Adam Walsh murder changed Florida and the US
TALLAHASSEE, Fla. (WCTV) - Forty years ago on July 27, 1981, six-year-old Adam Walsh was abducted from a shopping mall.
His severed head was found two weeks later.
The case forever changed the way parents guarded their children and how Florida and the nation look for those who go missing.
Adam Walsh was left playing video games unattended in a department store in the summer of 1981.
He was never seen again.
Following the murder, John and Reve Walsh began a crusade for kids.
“Someday no one will have to face the anguish they have undergone,” said then-Governor Bob Graham in 1983.

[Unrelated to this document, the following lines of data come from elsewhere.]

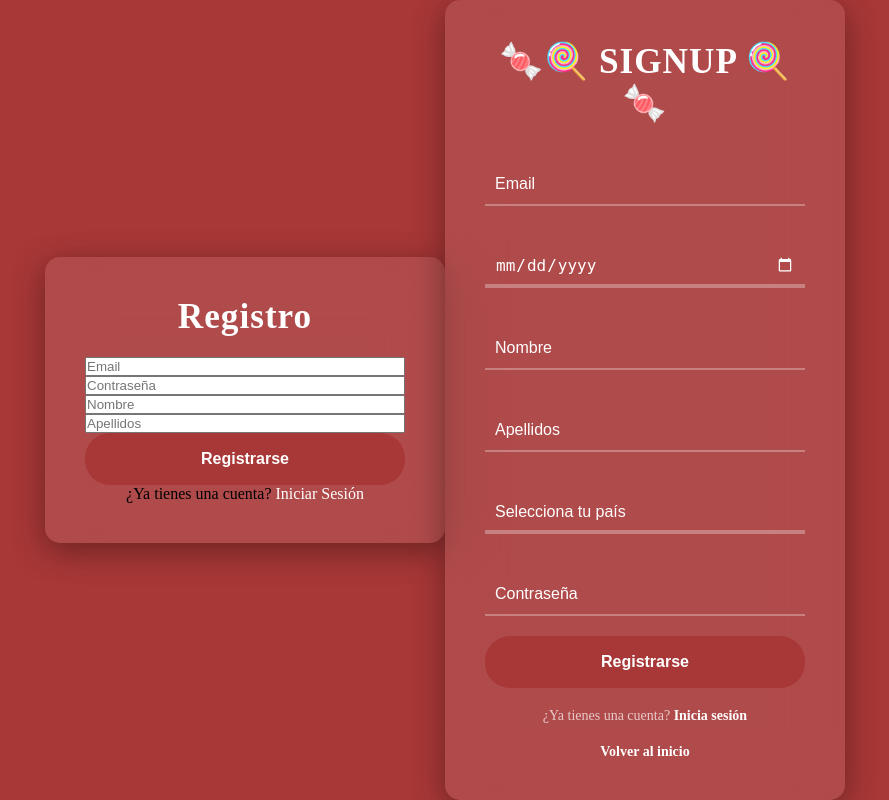
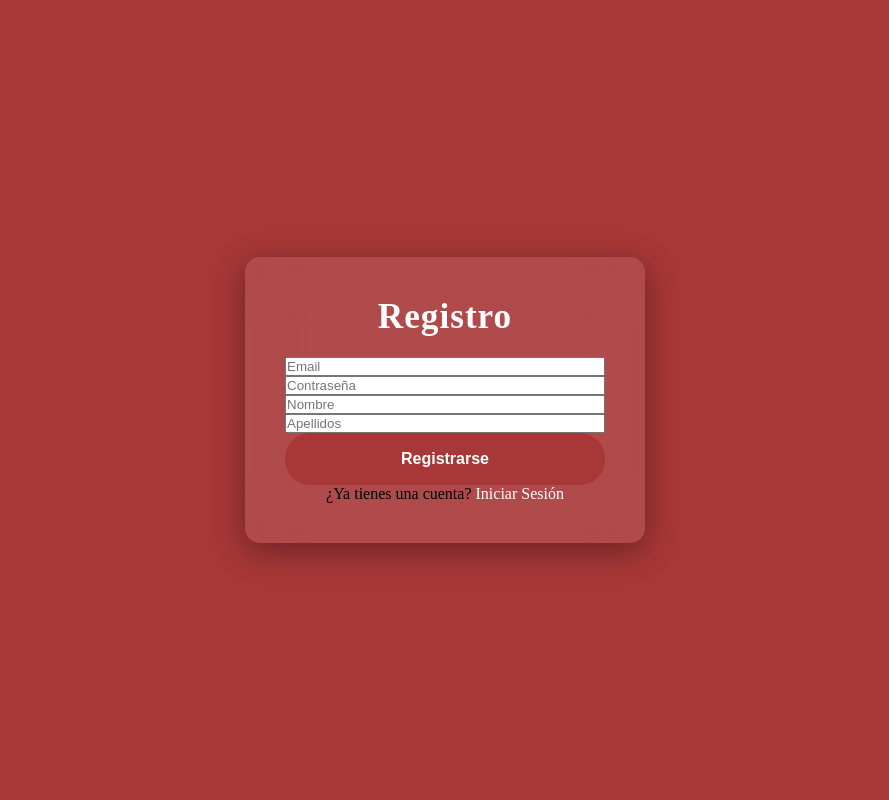
Before and after one commit to icabrera6/Chuches-PSD, a Flask app: page /register in a window 1280 px wide. Shown: the whole page, without its empty margins (195-1084 px from the left). Run offline with Flask 3, Linux system fonts and the light colour scheme; data comes from the database, SQL or seed files in the repository; both versions use the stored data as it was after the commit.

Commit message:
cambios en el carrito, app.py y inicio
Se ha añadido para borrar el stock del carrito, se ha modificado el carrito para poder añadir o quitar productos de la cesta segun el stock

```diff
--- a/app.py
+++ b/app.py
@@ -45,17 +45,6 @@ def create_tables():
 
 @app.before_request
 def create_test_users():
-    # Usuario admin y vendedor
-    if not User.query.filter_by(email='admin_seller@example.com').first():
-        user = User(
-            email='admin_seller@example.com',
-            password='pass',
-            nombre='AdminSeller',
-            apellidos='Test',
-            is_admin=True,
-            is_seller=True
-        )
-        db.session.add(user)
     # Usuario solo admin
     if not User.query.filter_by(email='admin@example.com').first():
         user = User(
@@ -67,6 +56,7 @@ def create_test_users():
             is_seller=False
         )
         db.session.add(user)
+
     # Usuario solo vendedor
     if not User.query.filter_by(email='seller@example.com').first():
         user = User(
@@ -78,6 +68,19 @@ def create_test_users():
             is_seller=True
         )
         db.session.add(user)
+
+    # Usuario comprador
+    if not User.query.filter_by(email='comprador@example.com').first():
+        user = User(
+            email='comprador@example.com',
+            password='pass',
+            nombre='Comprador',
+            apellidos='Test',
+            is_admin=False,
+            is_seller=False
+        )
+        db.session.add(user)
+
     db.session.commit()
 
 # ---------------------------
@@ -297,7 +300,8 @@ def carrito():
                 'nombre': product.nombre,
                 'cantidad': qty,
                 'precio_unit': product.precio,
-                'subtotal': subtotal
+                'subtotal': subtotal,
+                'stock': product.stock   # Agregado
             })
             total += subtotal
     return render_template('carrito.html', cart_items=cart_items, total=total)
@@ -305,23 +309,51 @@ def carrito():
 # ---------------------------
 # Proceso de compra
 # ---------------------------
-@app.route('/compra', methods=['POST'])
+@app.route('/compra', methods=['GET','POST'])
 def compra():
     if 'cart' not in session or not session['cart']:
         return redirect(url_for('inicio'))
     cart = session['cart']
     total = 0.0
+    # Agrega 'stock' a cada ítem y revisa que la cantidad no supere el stock
     for prod_id, quantity in cart.items():
         product = Product.query.get(int(prod_id))
         if not product or product.stock < quantity:
-            return redirect(url_for('inicio'))
+            flash(f"El producto {product.nombre if product else 'desconocido'} no tiene stock suficiente.", 'error')
+            return redirect(url_for('carrito'))
         total += product.precio * quantity
     for prod_id, quantity in cart.items():
         product = Product.query.get(int(prod_id))
         product.stock -= quantity
+        if product.stock <= 0:
+            db.session.delete(product)
     db.session.commit()
-    session['cart'] = {}
+    session['cart'] = {}  # Se limpia el carrito
+    # Redirige a la ruta de compra exitosa pasando el total como parámetro GET
+    return redirect(url_for('compra_exito', total=total))
+
+# ---------------------------
+# Compra exitosa
+# ---------------------------
+@app.route('/compra_exito')
+def compra_exito():
+    total = request.args.get('total', 0)
     return render_template('compra_exito.html', total=total)
+
+# ---------------------------
+# Eliminar producto del carrito
+# ---------------------------
+@app.route('/delete_from_cart', methods=['POST'])
+def delete_from_cart():
+    if 'cart' not in session:
+        session['cart'] = {}
+    product_id = request.form.get('product_id')
+    if product_id:
+        cart = session['cart']
+        cart.pop(product_id, None)
+        session['cart'] = cart
+        flash("Producto eliminado del carrito.", "success")
+    return redirect(url_for('carrito'))
 
 # ---------------------------
 # Main
--- a/static/css/styles.css
+++ b/static/css/styles.css
@@ -602,3 +602,30 @@ button:hover {
 .products {
     margin-top: 40vh; /* Increased margin to create more space */
 }
+
+/* Mensajes flash de error y alerta */
+
+.flash-messages {
+    position: fixed;
+    top: 0;
+    left: 0;
+    width: 100%;
+    text-align: center;
+    z-index: 9999;
+    padding: 10px;
+}
+.flash-message {
+    display: inline-block;
+    margin: 5px;
+    padding: 10px 20px;
+    border-radius: 4px;
+    font-size: 16px;
+}
+.flash-message.success {
+    background-color: #d4edda;
+    color: #155724;
+}
+.flash-message.error {
+    background-color: #f8d7da;
+    color: #721c24;
+}
--- a/templates/register.html
+++ b/templates/register.html
@@ -20,43 +20,5 @@
     </form>
     <p>¿Ya tienes una cuenta? <a href="{{ url_for('login') }}">Iniciar Sesión</a></p>
   </div>
-    <div class="wrapper">
-        <form action="{{ url_for('register') }}" method="POST">
-            <h2>🍬🍭 SIGNUP 🍭🍬</h2>
-            <div class="input-field">
-                <input type="email" name="email" placeholder="Email" required>
-            </div>
-            <div class="input-field">
-                <input type="date" name="nacimiento" placeholder="Fecha de nacimiento" required>
-            </div>
-            <div class="input-field">
-                <input type="text" name="nombre" placeholder="Nombre" required>
-            </div>
-            <div class="input-field">
-                <input type="text" name="apellidos" placeholder="Apellidos" required>
-            </div>
-            <div class="input-field">
-                <select name="pais" required>
-                    <option value="" disabled selected>Selecciona tu país</option>
-                    <option value="es">España</option>
-                    <option value="mx">México</option>
-                    <option value="ar">Argentina</option>
-                    <option value="cl">Chile</option>
-                    <option value="co">Colombia</option>
-                </select>
-            </div>
-            <div class="input-field">
-                <input type="password" name="password" placeholder="Contraseña" required>
-            </div>
-            <button type="submit">Registrarse</button>
-            <div class="login">
-                <span class="text">¿Ya tienes una cuenta?</span>
-                <a href="{{ url_for('login') }}">Inicia sesión</a>
-            </div>
-            <div class="login">
-                <a href="{{ url_for('inicio') }}">Volver al inicio</a>
-            </div>
-        </form>
-    </div>
 </body>
 </html>
```
Also changed, not shown: templates/carrito.html (+43 -1 lines), templates/inicio.html (+2 -41 lines), instance/instance/store.db (added).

That same year Graham signed the first legislation in the country creating a missing children’s clearing house.
“It’s a, very rewarding seeing your accomplishments finally come to lite, but it will never erase the that we’ve experienced,” said Mrs. Walsh after the bill signing ceremony.
Serial Killer Otis Toole confessed twice but was never tried for the murder.
At the time, the Walsh’s told us Toole wasn’t important, saving kids was.
“We haven’t really concerned ourselves with vengeance. I think that is something that eats you up,” said Mr. Walsh.
The first clearing house was housed just blocks from the State Capitol.
In 1984, it became the temporary home of the national clearing house for missing kids.
Since then, the staff has grown from four to 17.
They work 24/7.
“And ultimately, that led to what we have today, where we receive these notifications on our phones and we receive more information through street signs and the lottery,” said FDLE Special Agent in Charge Chad Brown.
Since 2003 Amber Alerts have recovered 227 of 244 children.
Brown told us it’s a stat the state can be proud of.
“Oh, it feels fantastic,” said Brown.
While the clearing house has moved on to modern quarters, the Walsh’s work continues to pay dividends to this day.
The Walsh’s went on to have three more children.
FDLE is encouraging people not to mute Amber Alerts on your phone because they save lives.
Copyright 2021 WCTV. All rights reserved.